, news editor, Adventist Review
Thirteen students from La Sierra University did not pray to win first place in a prestigious U.S. competition that showcases young business talent.
Instead they asked God to allow them to reach the last round so they could share a message that success and integrity belong together in the business world.
The Seventh-day Adventist young people got their wish.
To a standing ovation, the team won second place in the Enactus United States National Expo for two entrepreneurial outreach projects: a refurbished bus that serves as a mobile grocery store in Riverside, California, and a “cow bank” that lends bovines to women in four villages in India.
“I will never forget the moment when that audience rose to their feet to celebrate what our students and students everywhere are capable of, what happens when Christ is the center of our team and our work,” said John Razzouk, the team’s main adviser.
The team from La Sierra, a private Adventist university in Riverside, California, took to the stage at a convention center in St. Louis, Missouri, last week to present its projects to a panel of about 100 judges, including top executives from Hershey, Coca-Cola, Unilever, Edward Jones, KPMG, and Walmart.
Competition was fierce to make it through three rounds to the final round, and teams from 178 colleges and universities presented their projects over four days in St. Louis.
The first-place trophy went to Brigham Young University-Hawaii, which will now represent the United States alongside students from 35 other countries in the Enactus World Cup in Johannesburg, South Africa, in October.
John Brown University came in third place in St. Louis, while Belmont University took fourth.
Razzouk, president of a La Sierra team that reached the World Cup in 2007, said the university’s students are known throughout Enactus’ global organization for having brought a computer to the competition when others still used flip charts and for developing long-term, multi-phase legacy projects when others were implementing one-day events.
“But this year, our students set a goal for themselves far more important than their placement in the competition,” said Razzouk, whose advisory title is Sam Walton Fellow, named after the founder of Walmart, the world’s largest retailer.

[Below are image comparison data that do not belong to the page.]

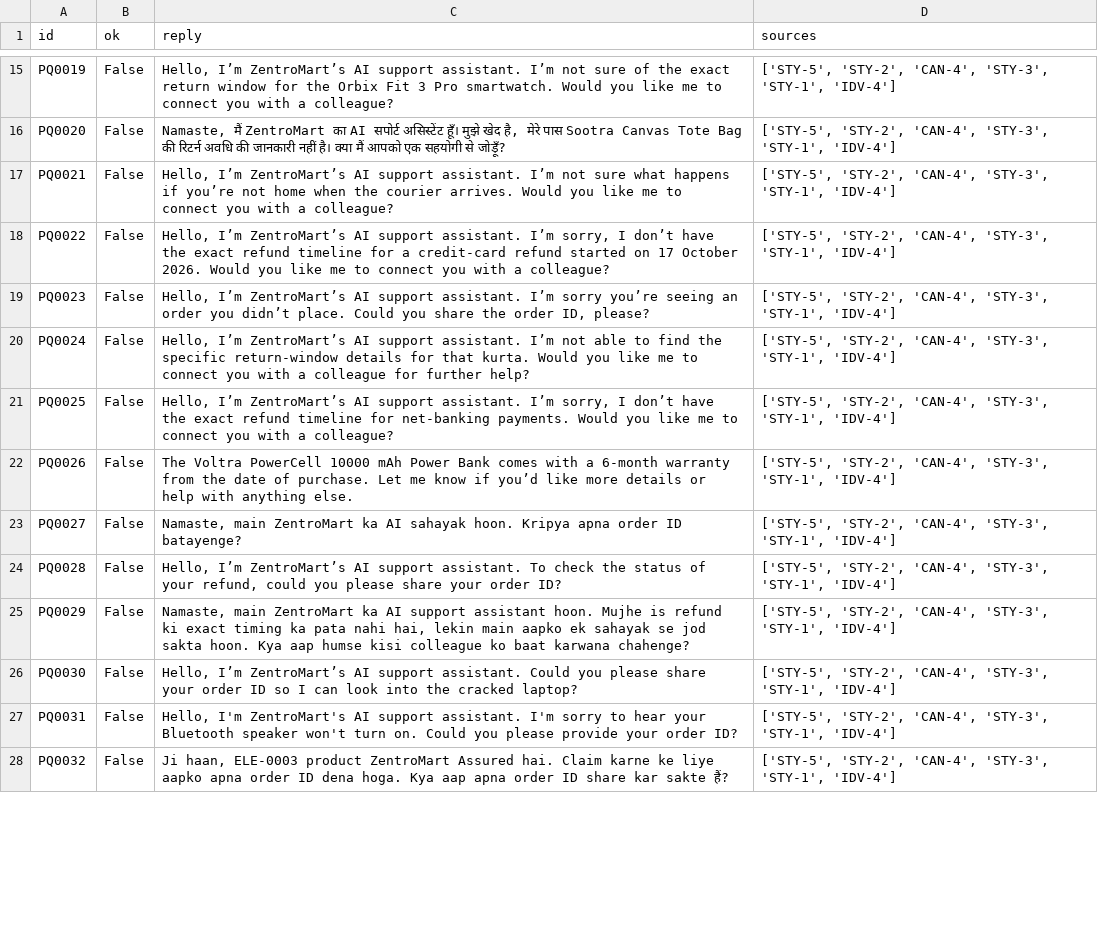
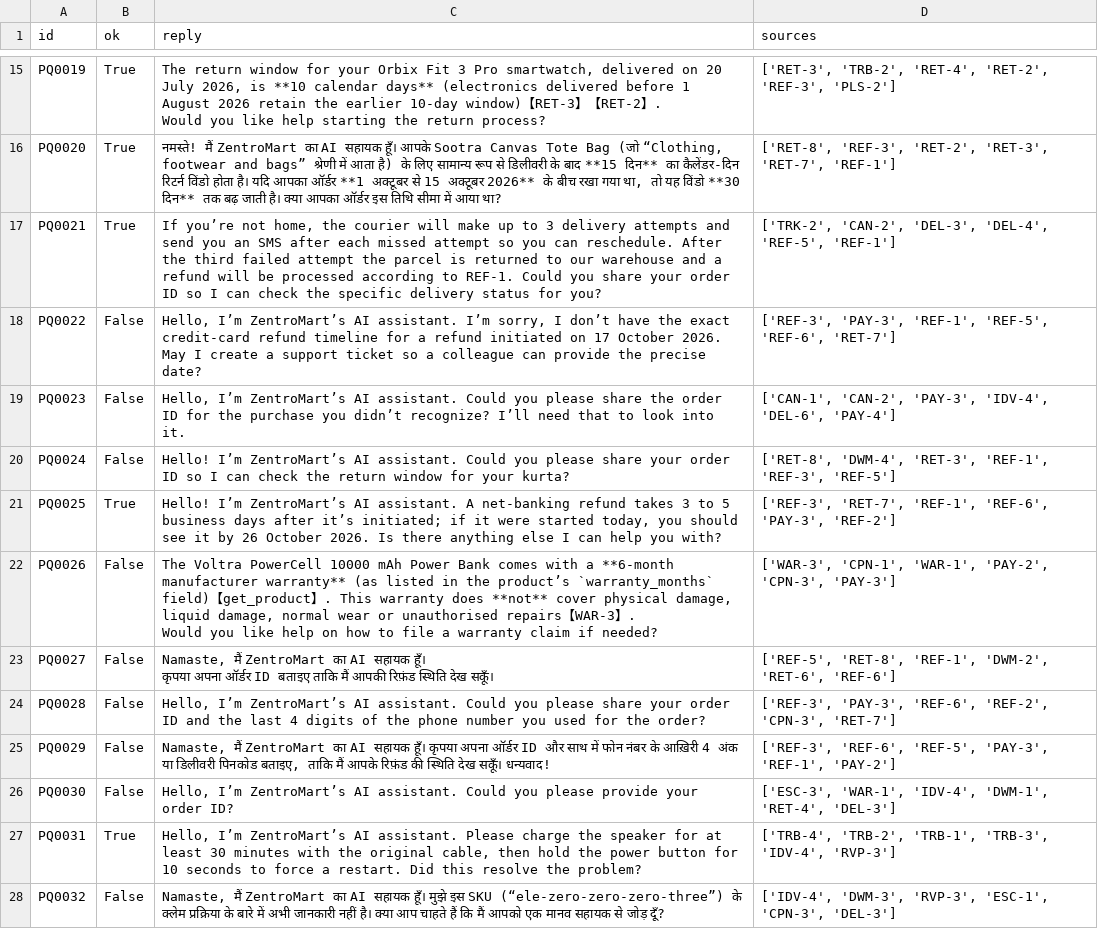
Before and after one commit to mithilg25/VoiceOps, a CSV file: sample_outputs/eval_asr.csv, drawn as a sheet; only a part is shown, gaps mark what is left out; ↵ is a line break in a cell; the diff covers the shown part only; the diff names each change by its address in the sheet, - before the commit and + after, or states it on an @@ line.

```diff
--- a/sample_outputs/eval_asr.csv
+++ b/sample_outputs/eval_asr.csv
-B15:B17 (ok): False
+B15:B17 (ok): True
-C15 (reply): Hello, I’m ZentroMart’s AI support assistant. I’m not sure of the exact return window for the Orbix Fit 3 Pro smartwatch. Would you like me to connect you with a colleague?
+C15 (reply): The return window for your Orbix Fit 3 Pro smartwatch, delivered on 20 July 2026, is **10 calendar days** (electronics delivered before 1 August 2026 retain the earlier 10‑day window)【RET-3】【RET-2】. ↵ Would you like help starting the return process?
-D15 (sources): ['STY-5', 'STY-2', 'CAN-4', 'STY-3', 'STY-1', 'IDV-4']
+D15 (sources): ['RET-3', 'TRB-2', 'RET-4', 'RET-2', 'REF-3', 'PLS-2']
-C16 (reply): Namaste, मैं ZentroMart का AI सपोर्ट असिस्टेंट हूँ। मुझे खेद है, मेरे पास Sootra Canvas Tote Bag की रिटर्न अवधि की जानकारी नहीं है। क्या मैं आपको एक सहयोगी से जोड़ूँ?
+C16 (reply): नमस्ते! मैं ZentroMart का AI सहायक हूँ। आपके Sootra Canvas Tote Bag (जो “Clothing, footwear and bags” श्रेणी में आता है) के लिए सामान्य रूप से डिलीवरी के बाद **15 दिन** का कैलेंडर‑दिन रिटर्न विंडो होता है। यदि आपका ऑर्डर **1 अक्टूबर से 15 अक्टूबर 2026** के बीच रखा गया था, तो यह विंडो **30 दिन** तक बढ़ जाती है। क्या आपका ऑर्डर इस तिथि सीमा में आया था?
-D16 (sources): ['STY-5', 'STY-2', 'CAN-4', 'STY-3', 'STY-1', 'IDV-4']
+D16 (sources): ['RET-8', 'REF-3', 'RET-2', 'RET-3', 'RET-7', 'REF-1']
-C17 (reply): Hello, I’m ZentroMart’s AI support assistant. I’m not sure what happens if you’re not home when the courier arrives. Would you like me to connect you with a colleague?
+C17 (reply): If you’re not home, the courier will make up to 3 delivery attempts and send you an SMS after each missed attempt so you can reschedule. After the third failed attempt the parcel is returned to our warehouse and a refund will be processed according to REF‑1. Could you share your order ID so I can check the specific delivery status for you?
-D17 (sources): ['STY-5', 'STY-2', 'CAN-4', 'STY-3', 'STY-1', 'IDV-4']
+D17 (sources): ['TRK-2', 'CAN-2', 'DEL-3', 'DEL-4', 'REF-5', 'REF-1']
-C18 (reply): …ZentroMart’s AI support assistant. I’m sorry, I don’t have the exact refund timeline for a credit‑card refund started on 17 October 2026. Would you like me to connect you with a colleague?
+C18 (reply): …ZentroMart’s AI assistant. I’m sorry, I don’t have the exact credit‑card refund timeline for a refund initiated on 17 October 2026. May I create a support ticket so a colleague can provide the precise date?
-D18 (sources): ['STY-5', 'STY-2', 'CAN-4', 'STY-3', 'STY-1', 'IDV-4']
+D18 (sources): ['REF-3', 'PAY-3', 'REF-1', 'REF-5', 'REF-6', 'RET-7']
-C19 (reply): …ZentroMart’s AI support assistant. I’m sorry you’re seeing an order you didn’t place. Could you share the order ID, please?
+C19 (reply): …ZentroMart’s AI assistant. Could you please share the order ID for the purchase you didn’t recognize? I’ll need that to look into it.
-D19 (sources): ['STY-5', 'STY-2', 'CAN-4', 'STY-3', 'STY-1', 'IDV-4']
+D19 (sources): ['CAN-1', 'CAN-2', 'PAY-3', 'IDV-4', 'DEL-6', 'PAY-4']
-C20 (reply): Hello, I’m ZentroMart’s AI support assistant. I’m not able to find the specific return‑window details for that kurta. Would you like me to connect you with a colleague for further help?
+C20 (reply): Hello! I’m ZentroMart’s AI assistant. Could you please share your order ID so I can check the return window for your kurta?
-D20 (sources): ['STY-5', 'STY-2', 'CAN-4', 'STY-3', 'STY-1', 'IDV-4']
+D20 (sources): ['RET-8', 'DWM-4', 'RET-3', 'REF-1', 'REF-3', 'REF-5']
-B21 (ok): False
+B21 (ok): True
-C21 (reply): Hello, I’m ZentroMart’s AI support assistant. I’m sorry, I don’t have the exact refund timeline for net‑banking payments. Would you like me to connect you with a colleague?
+C21 (reply): Hello! I’m ZentroMart’s AI assistant. A net‑banking refund takes 3 to 5 business days after it’s initiated; if it were started today, you should see it by 26 October 2026. Is there anything else I can help you with?
-D21 (sources): ['STY-5', 'STY-2', 'CAN-4', 'STY-3', 'STY-1', 'IDV-4']
+D21 (sources): ['REF-3', 'RET-7', 'REF-1', 'REF-6', 'PAY-3', 'REF-2']
-C22 (reply): …with a 6‑month warranty from the date of purchase. Let me know if you’d like more details or help with anything else.
+C22 (reply): …with a **6‑month manufacturer warranty** (as listed in the product’s `warranty_months` field)【get_product】. This warranty does **not** cover physical damage, liquid damage, normal wear or unauthorised repairs【WAR-3】. ↵ Would you like help on how to file a warranty claim if needed?
-D22 (sources): ['STY-5', 'STY-2', 'CAN-4', 'STY-3', 'STY-1', 'IDV-4']
+D22 (sources): ['WAR-3', 'CPN-1', 'WAR-1', 'PAY-2', 'CPN-3', 'PAY-3']
-C23 (reply): Namaste, main ZentroMart ka AI sahayak hoon. Kripya apna order ID batayenge?
+C23 (reply): Namaste, मैं ZentroMart का AI सहायक हूँ। ↵ कृपया अपना ऑर्डर ID बताइए ताकि मैं आपकी रिफ़ंड स्थिति देख सकूँ।
-D23 (sources): ['STY-5', 'STY-2', 'CAN-4', 'STY-3', 'STY-1', 'IDV-4']
+D23 (sources): ['REF-5', 'RET-8', 'REF-1', 'DWM-2', 'RET-6', 'REF-6']
-C24 (reply): …ZentroMart’s AI support assistant. To check the status of your refund, could you please share your order ID?
+C24 (reply): …ZentroMart’s AI assistant. Could you please share your order ID and the last 4 digits of the phone number you used for the order?
-D24 (sources): ['STY-5', 'STY-2', 'CAN-4', 'STY-3', 'STY-1', 'IDV-4']
+D24 (sources): ['REF-3', 'PAY-3', 'REF-6', 'REF-2', 'CPN-3', 'RET-7']
-C25 (reply): Namaste, main ZentroMart ka AI support assistant hoon. Mujhe is refund ki exact timing ka pata nahi hai, lekin main aapko ek sahayak se jod sakta hoon. Kya aap humse kisi colleague ko baat karwana chahenge?
+C25 (reply): Namaste, मैं ZentroMart का AI सहायक हूँ। कृपया अपना ऑर्डर ID और साथ में फोन नंबर के आख़िरी 4 अंक या डिलीवरी पिनकोड बताइए, ताकि मैं आपके रिफ़ंड की स्थिति देख सकूँ। धन्यवाद!
-D25 (sources): ['STY-5', 'STY-2', 'CAN-4', 'STY-3', 'STY-1', 'IDV-4']
+D25 (sources): ['REF-3', 'REF-6', 'REF-5', 'PAY-3', 'REF-1', 'PAY-2']
-C26 (reply): …ZentroMart’s AI support assistant. Could you please share your order ID so I can look into the cracked laptop?
+C26 (reply): …ZentroMart’s AI assistant. Could you please provide your order ID?
-D26 (sources): ['STY-5', 'STY-2', 'CAN-4', 'STY-3', 'STY-1', 'IDV-4']
+D26 (sources): ['ESC-3', 'WAR-1', 'IDV-4', 'DWM-1', 'RET-4', 'DEL-3']
-B27 (ok): False
+B27 (ok): True
-C27 (reply): Hello, I'm ZentroMart's AI support assistant. I'm sorry to hear your Bluetooth speaker won't turn on. Could you please provide your order ID?
+C27 (reply): Hello, I’m ZentroMart’s AI assistant. Please charge the speaker for at least 30 minutes with the original cable, then hold the power button for 10 seconds to force a restart. Did this resolve the problem?
-D27 (sources): ['STY-5', 'STY-2', 'CAN-4', 'STY-3', 'STY-1', 'IDV-4']
+D27 (sources): ['TRB-4', 'TRB-2', 'TRB-1', 'TRB-3', 'IDV-4', 'RVP-3']
-C28 (reply): Ji haan, ELE‑0003 product ZentroMart Assured hai. Claim karne ke liye aapko apna order ID dena hoga. Kya aap apna order ID share kar sakte हैं?
+C28 (reply): Namaste, मैं ZentroMart का AI सहायक हूँ। मुझे इस SKU (“ele‑zero‑zero‑zero‑three”) के क्लेम प्रक्रिया के बारे में अभी जानकारी नहीं है। क्या आप चाहते हैं कि मैं आपको एक मानव सहायक से जोड़ दूँ?
-D28 (sources): ['STY-5', 'STY-2', 'CAN-4', 'STY-3', 'STY-1', 'IDV-4']
+D28 (sources): ['IDV-4', 'DWM-3', 'RVP-3', 'ESC-1', 'CPN-3', 'DEL-3']
```
Also changed, not shown: 92 edited cells elsewhere in this file, 11 other files.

Led by team president Nick Feldkamp, the members committed to not only work hard on their projects but also to communicate details and outcomes with total transparency, Razzouk said.
“From that first meeting at the start of the year through all that followed, we prayed that God would give us the strength to show the world what students can do, to show other teams what is possible, and show the most powerful business leaders in the world that success and integrity can go hand in hand,” he said.
“We did not pray for a first-place win,” he said. “We prayed that God would help us take our important message all the way into the final round of competition. And we did.”
The La Sierra students were open about their faith at the competition and could be seen holding prayer huddles regularly in the hallways of the convention center.
Mike Moore, a senior Walmart executive and chairman of Enactus United States National Advisory Board, praised the teams that participated in the contest for “making a significant impact on the livelihoods of people in communities around the world.”
“Not only are they doing the right thing for their communities, they are gaining highly sought-after skills and attitudes that shape our next generation of great leaders,” he said in a statement.
In addition to the second-place win on April 16, the team was awarded two trophies for Mobile Fresh, the mobile grocery store, and a total of $14,500 in prizes.
With Mobile Fresh, the university team joined forces with the Family Service Association of Riverside, California, to drive a bus loaded with fresh produce and other healthy food though low-income neighborhoods. The bus serves more than 1,000 people a month and has lowered their food expenses by an estimated 30 percent.
The team’s other project, the cow bank, is a field station in Denkanikottai, India, that lends cows to women who would otherwise earn an average of $2 a day, barely enough for food, the university said. The cow bank has reached agreements with local wholesalers to buy all the milk that the women bring for sale from their leased cows.
“Every woman who has participated in the program has seen her income at least double, and no one has defaulted on her loan during the two years of the project,” the university said in a statement.
John Thomas, dean of La Sierra’s school of business, said he was proud of the 13 winning team members.
“Finishing as the No. 2 Enactus team in the nation is an incredible accomplishment for our students, who have worked so hard to do important things both in the Riverside community and internationally,” he said. “They are truly showing the rest of the world how business can be a tool for making the world a better place.”